Credit Suisse—not just a subsidiary but the parent—is set to plead guilty of conspiring to help Americans evade taxes. Credit Suisse Said Poised to Plead Guilty Over US Tax Evasion. In fact, Switzerland’s second-largest bank will more than triple the $780 million fine UBS paid over similar charges. But while UBS got off with a deferred prosecution agreement—criminal charges against it were quietly dropped in 2010—Switzerland’s Number 2 bank will carry a felony conviction.
Some heads will surely roll, and CEO Brady Dougan and Chairman Urs Rohner seem likely. After all, UBS changed top management after its deal, and this one is far bigger and involves a guilty plea to criminal charges. But whatever the cost, the key benefit for Credit Suisse is getting the inevitable deal behind it and still being allowed to operate in the U.S.
Even so, pleading guilty to a crime carries a taint, so there is speculation over whether the bank’s ratings or business will suffer. Yet in Switzerland, where bank secrecy used to prevail, concepts of what violates Swiss law have metamorphosed in recent years. The IRS took on Swiss banking and won. And that is that. The important thing seems to be to move on.
The IRS wins big. Plus, the IRS earns dividends in the form of account holders applying for amnesty. And for the IRS, it isn’t just Switzerland, but everywhere now that FATCA has expanded U.S. tentacles almost worldwide. Attorney General Eric Holder wins big too, getting the benefit of a guilty plea. He can’t be accused of letting another big bank off the hook for being too big to fail.
The U.S. Treasury and New York State both make out well. Credit Suisse will pay nearly $1.8 billion to the Justice Department, $100 to the Federal Reserve, and over $600 million to New York’s Department of Financial Services. The latter is a particularly big winner, particularly considering that it was the newest entrant in the hunt for Credit Suisse. It only recently queried the bank’s statements to New York authorities.
But New York regulators have some authority to revoke licenses in the wake of a criminal conviction. Having the clout to revoke a bank’s license to operate in New York is a big stick. It could give New York’s Department of Financial Services and chief Benjamin Lawsky even more power in the future.
Under the deal, Credit Suisse’s parent must plead guilty to a conspiracy charge, admitting that it fostered U.S. tax evasion. That may sound similar to what UBS said, but for UBS it was in a deferred prosecution agreement, not a guilty plea. UBS also turned over accounts and names. It seems hard to imagine that Credit Suisse will not be forced to as well.
The UBS deal launched a raft of IRS disclosure initiatives that netted the U.S. billions in taxes and penalties.
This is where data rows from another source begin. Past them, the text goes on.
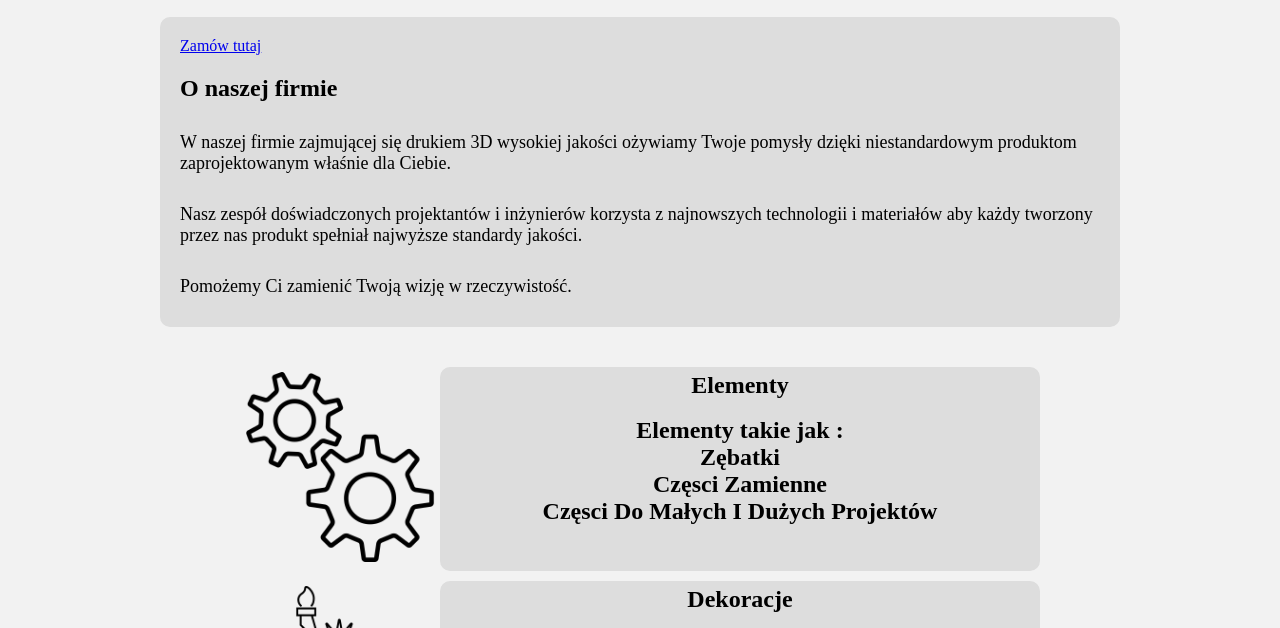
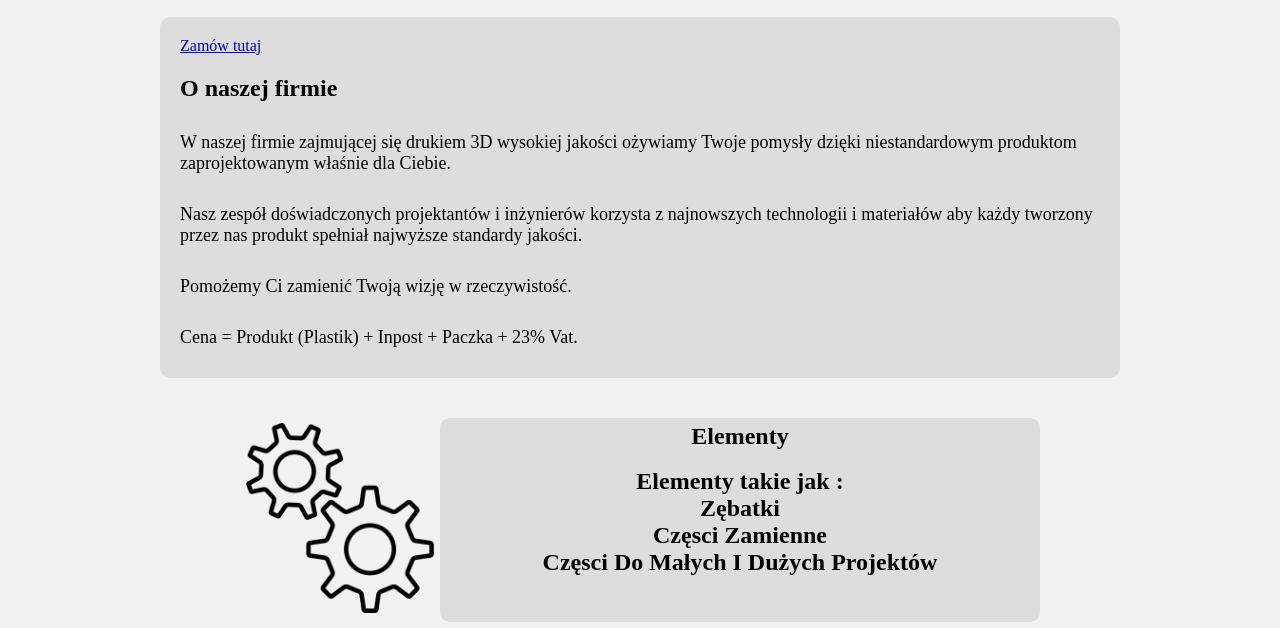
Before and after one commit to CompanyBeastDruk3D/MainPage, a plain HTML site: page index.html in a window 1280 px wide. Shown: the part 163-791 px from the top of the page. Drawn offline with Linux system fonts and the light colour scheme.

Commit message:
Update index.html

```diff
--- a/index.html
+++ b/index.html
@@ -45,6 +45,7 @@
             <p>Nasz zespół doświadczonych projektantów i inżynierów korzysta z najnowszych technologii i materiałów
                 aby każdy tworzony przez nas produkt spełniał najwyższe standardy jakości.</p>
             <p>Pomożemy Ci zamienić Twoją wizję w rzeczywistość.</p>
+            <p>Cena = Produkt (Plastik) + Inpost + Paczka + 23% Vat.</p>
         </div>
 
         <!-- Gallery section -->
```
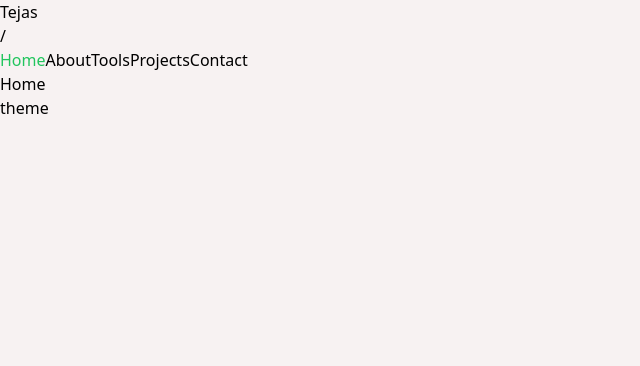
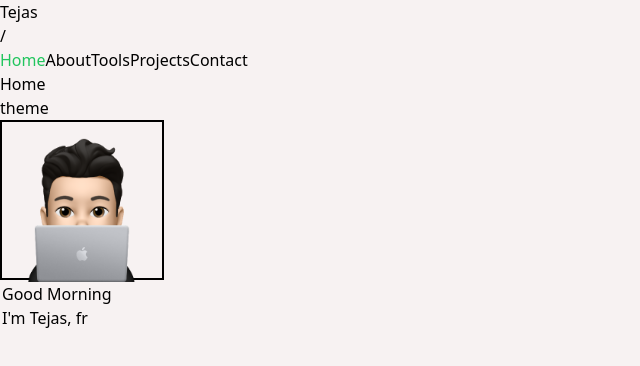
Before and after one commit to tejasnasa/portfolio-v2, a React (Vite) app: page / in a window 1280 px wide. Shown: the top 366 px of the page, without its empty margins (0-640 px from the left). Built offline with nearby package versions, Linux system fonts and the light colour scheme.

Commit message:
Create bio component

```diff
--- a/src/App.tsx
+++ b/src/App.tsx
@@ -1,5 +1,5 @@
 import { useEffect, useState } from "react";
-import { BrowserRouter, Route, Routes, useLocation } from "react-router-dom";
+import { BrowserRouter, Route, Routes } from "react-router-dom";
 import Home from "./pages/Home";
 import Loading from "./components/Loading";
 import Projects from "./pages/Projects";
--- a/src/components/Navbar.tsx
+++ b/src/components/Navbar.tsx
@@ -1,8 +1,4 @@
 import { Link, useLocation } from "react-router-dom";
-
-interface NavbarProps {
-  location: string;
-}
 
 const Navbar = () => {
   const loc = useLocation().pathname;
--- /dev/null
+++ b/src/components/home/Bio.tsx
@@ -0,0 +1,41 @@
+import { useState } from "react";
+import img1 from "../../assets/img/bio1.png";
+import img2 from "../../assets/img/bio2.png";
+
+const Bio = () => {
+  const [image, setImage] = useState(img1);
+
+  const handleMouseEnter = () => {
+    setImage(img2);
+  };
+
+  const handleMouseLeave = () => {
+    setImage(img1);
+  };
+
+  const greetingMessage = () => {
+    const hour = new Date().getHours();
+
+    if (hour > 4 && hour < 12) {
+      return "Good Morning";
+    } else if (hour < 18) {
+      return "Good Afternoon";
+    } else {
+      return "Good Evening";
+    }
+  };
+
+  return (
+    <section
+      className="h-40 w-fit border-black border-2"
+      onMouseEnter={handleMouseEnter}
+      onMouseLeave={handleMouseLeave}
+    >
+      <img src={image} className="h-40" />
+      <div>{greetingMessage()}</div>
+      <div>I'm Tejas, fr</div>
+    </section>
+  );
+};
+
+export default Bio;
--- a/src/pages/Home.tsx
+++ b/src/pages/Home.tsx
@@ -1,3 +1,5 @@
+import Bio from "../components/home/Bio";
+
 interface HomeProps {
   onChangeTheme: () => void;
 }
@@ -7,6 +9,7 @@ const Home = ({ onChangeTheme }: HomeProps) => {
     <section className="dark:bg-black bg-[#F7F2F2] h-lvh dark:text-white">
       <h1>Home</h1>
       <button onClick={onChangeTheme}>theme</button>
+      <Bio />
     </section>
   );
 };
```
Also changed, not shown: src/assets/img/bio1.png (added), src/assets/img/bio2.png (added).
But a parade of sheepish Swiss banks took a deal that means full disclosure of American accounts and tiers of fines depending on how aggressively the banks behaved. The deal was not offered to the 14 Swiss banks under U.S. investigation, but 106 Swiss institutions took the IRS deal by the Dec. 31, 2013, deadline.
The experience of UBS, Wegelin and Bank Frey surely meant resistance would be expensive, futile or both. For Credit Suisse and other ineligible banks, though, the pressure was mounting. The U.S. indicted current and former Credit Suisse bankers, and Credit Suisse had already struck a $196.5 million deal with the SEC over cross-border brokerage and investment services to U.S. clients. There too, Credit Suisse admitted wrongdoing.
Credit Suisse recently set aside 425 million francs ($476 million) to settle the Justice Department probe, in addition to 295 million francs for U.S. tax matters in 2011. But as it’s turned out, much bigger dollars will be sent stateside.
You can reach me at Wood@WoodLLP.com. This discussion is not intended as legal advice, and cannot be relied upon for any purpose without the services of a qualified professional.
via The Tax Lawyer http://ift.tt/1jv7WFm